Gregory Conley of Medford, NJ, told a Philadelphia Council committee hearing testimony on bills to restrict e-cigarettes Thursday that a ban on their use in restaurants and other public places would be impossible to enforce. He used this e-cigarette 20 or 25 times while sitting in the back of the room during the hearing, he told them, and no one noticed. (Photo was taken after the hearing.) Photo: Don Sapatkin / staff

A City Council committee approved bills Thursday that would add electronic cigarettes to Philadelphia's smoke-free law and ban sales to minors, joining dozens of states and localities that are trying to slow fast-growing sales of a largely unregulated product in the absence of federal action.

The known dangers of tobacco and the unknown long-term safety of e-cigarettes have split the public health community. Most of the physicians and scientists who testified at City Hall supported a prohibition on sales to minors.

On the question of forcing e-cigarette users to step outside, most local researchers and health officials were strongly in favor. Several other scientists and physicians, some linked to libertarian think tanks, argued that restrictions would, in the words of Gilbert L. Ross, medical director of the New York-based American Council on Science and Health, "send smokers this message: 'Keep on smoking.' "

New Jersey started the trend in 2010, when the state added the devices to its comprehensive smoke-free law and banned sales to minors. At least 25 other states have since prohibited sales to minors; a similar bill is pending in Harrisburg.

But only Utah and North Dakota have picked up the statewide ban. Several big cities have passed their own laws, including New York in December and Los Angeles last week. Philadelphia could act as soon as March 27, said Councilman William K. Greenlee, sponsor of the two bills, each of which passed by voice vote.

"I think the main thing here is, we don't know what is in these devices and we don't know what can be put into them," Greenlee said before the start of the hearing of the Public Health and Human Services Committee.

While regular cigarettes burn tobacco, the new battery-powered devices use electricity to vaporize a liquid that contains nicotine. "Vapers" inhale the vapor to get a nicotine kick similar to tobacco's but without the deadly ash and tar.

The European Parliament two weeks ago opted to treat the devices like regular cigarettes, with lots of warnings and advertising bans. The Food and Drug Administration is expected to decide soon on regulations here.

Most scientists agree that e-cigarettes are safer than tobacco. There is intense disagreement on three areas:

Can e-cigarettes help smokers quit?

Is enough known after just a few years of study to declare them safe?

Will they start nonsmokers, particularly children, down a path to tobacco addiction?

"It's OK for the e-cigarette to occupy a hopeful position in our minds.
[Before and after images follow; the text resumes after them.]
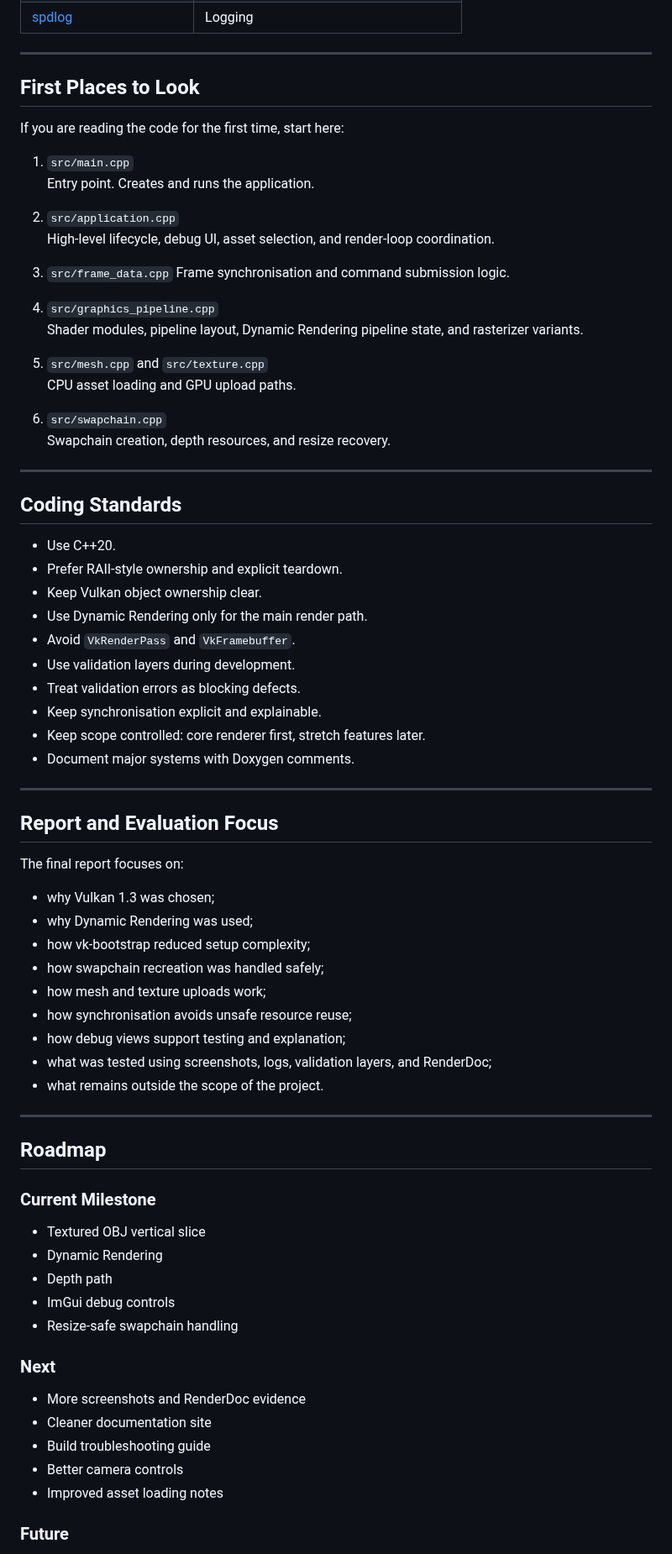
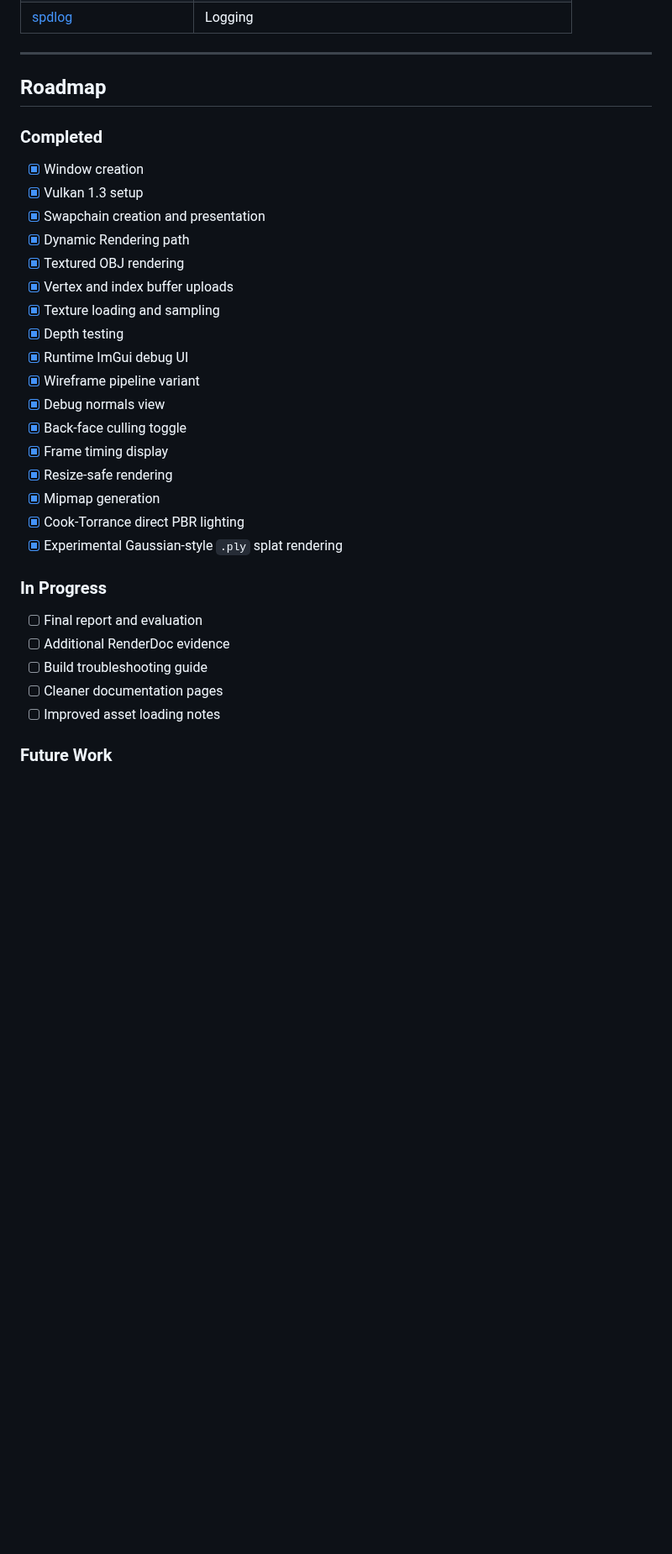
Before and after one commit to Raiju-Deeq/FYP-Vulkan-Renderer, a Markdown page: README.md, the part around one of its changes. Shown at 84% size. Drawn GitHub-style; blank space fills up the shorter version.

```diff
--- a/README.md
+++ b/README.md
@@ -403,79 +459,36 @@ All third-party dependencies are managed through vcpkg manifest mode.
 | [spdlog](https://github.com/gabime/spdlog) | Logging |
-
----
-
-## First Places to Look
-
-If you are reading the code for the first time, start here:
-
-1. `src/main.cpp`
-   Entry point. Creates and runs the application.
-
-2. `src/application.cpp`
-   High-level lifecycle, debug UI, asset selection, and render-loop coordination.
-
-3. `src/frame_data.cpp`
-   Frame synchronisation and command submission logic.
-
-4. `src/graphics_pipeline.cpp`
-   Shader modules, pipeline layout, Dynamic Rendering pipeline state, and rasterizer variants.
-
-5. `src/mesh.cpp` and `src/texture.cpp`
-   CPU asset loading and GPU upload paths.
-
-6. `src/swapchain.cpp`
-   Swapchain creation, depth resources, and resize recovery.
-
----
-
-## Coding Standards
-
-- Use C++20.
-- Prefer RAII-style ownership and explicit teardown.
-- Keep Vulkan object ownership clear.
-- Use Dynamic Rendering only for the main render path.
-- Avoid `VkRenderPass` and `VkFramebuffer`.
-- Use validation layers during development.
-- Treat validation errors as blocking defects.
-- Keep synchronisation explicit and explainable.
-- Keep scope controlled: core renderer first, stretch features later.
-- Document major systems with Doxygen comments.
-
----
-
-## Report and Evaluation Focus
-
-The final report focuses on:
-
-- why Vulkan 1.3 was chosen;
-- why Dynamic Rendering was used;
-- how vk-bootstrap reduced setup complexity;
-- how swapchain recreation was handled safely;
-- how mesh and texture uploads work;
-- how synchronisation avoids unsafe resource reuse;
-- how debug views support testing and explanation;
-- what was tested using screenshots, logs, validation layers, and RenderDoc;
-- what remains outside the scope of the project.
 
 ---
 
 ## Roadmap
 
-### Current Milestone
+### Completed
 
-- Textured OBJ vertical slice
-- Dynamic Rendering
-- Depth path
-- ImGui debug controls
-- Resize-safe swapchain handling
+- [x] Window creation
+- [x] Vulkan 1.3 setup
+- [x] Swapchain creation and presentation
+- [x] Dynamic Rendering path
+- [x] Textured OBJ rendering
+- [x] Vertex and index buffer uploads
+- [x] Texture loading and sampling
+- [x] Depth testing
+- [x] Runtime ImGui debug UI
+- [x] Wireframe pipeline variant
+- [x] Debug normals view
+- [x] Back-face culling toggle
+- [x] Frame timing display
+- [x] Resize-safe rendering
+- [x] Mipmap generation
+- [x] Cook-Torrance direct PBR lighting
+- [x] Experimental Gaussian-style `.ply` splat rendering
 
-### Next
+### In Progress
 
-- More screenshots and RenderDoc evidence
-- Cleaner documentation site
-- Build troubleshooting guide
-- Better camera controls
-- Improved asset loading notes
+- [ ] Final report and evaluation
+- [ ] Additional RenderDoc evidence
+- [ ] Build troubleshooting guide
+- [ ] Cleaner documentation pages
+- [ ] Improved asset loading notes
 
-### Future
+### Future Work
 
```
Also changed, not shown: other parts of README.md (+267 -191 lines).
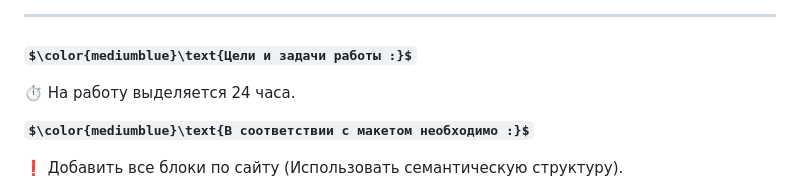
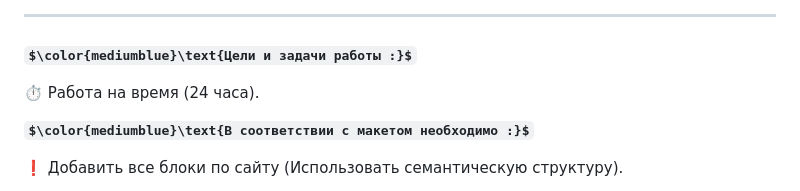
Before and after one commit to Artiom-Work/analytics, a Markdown page: README.md, the part around the change. Drawn GitHub-style; some formulas as TeX source.

```diff
--- a/README.md
+++ b/README.md
@@ -20,7 +20,7 @@ $\color{limegreen}\text{Учебная работа}$
 
 ### $\color{mediumblue}\text{Цели и задачи работы :}$
 
-⏱ На работу выделяется 24 часа.
+⏱ Работа на время (24 часа).
 
 **$\color{mediumblue}\text{В соответствии с макетом необходимо :}$**
 
```
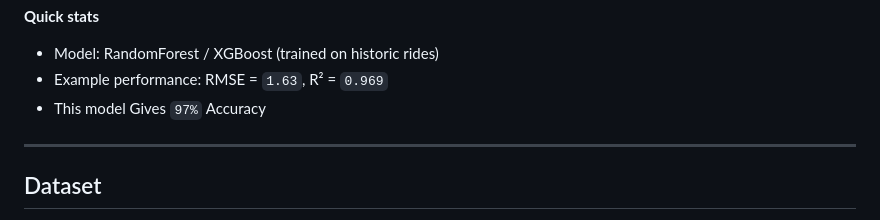
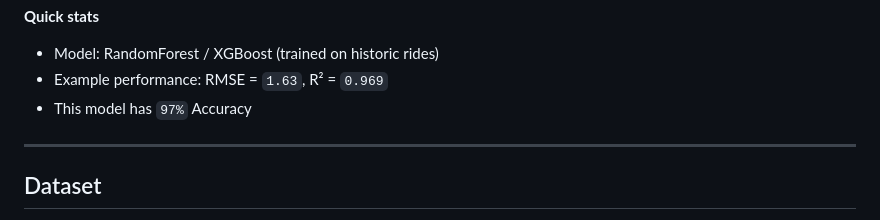
Before and after one commit to Surajsuri0/cab_price_prediction_ML, a Markdown page: README.md, the part around the change. GitHub-like rendering.

```diff
--- a/README.md
+++ b/README.md
@@ -21,7 +21,7 @@ This project demonstrates a full ML workflow: data exploration and preprocessing
 **Quick stats**
 - Model: RandomForest / XGBoost (trained on historic rides)
 - Example performance: RMSE = `1.63`, R² = `0.969`
-- This model Gives `97%` Accuracy
+- This model has `97%` Accuracy
 
 ---
 ## Dataset
```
What is not OK is for that hopefulness to overtake our security in the well-being of our friends and neighbors," Frank T. Leone, director of the University of Pennsylvania's Comprehensive Smoking Treatment Program, testified.

Gregory Conley, who lives in Medford and was representing the National Vapers Club, adamantly disagreed. He also predicted that an e-smoking ban would be impossible to enforce: Vapers could just hold their breath.

Sitting in the back of the room through two hours of testimony, he told the committee, he had used his e-cigarette 20 or 25 times, "and no one noticed."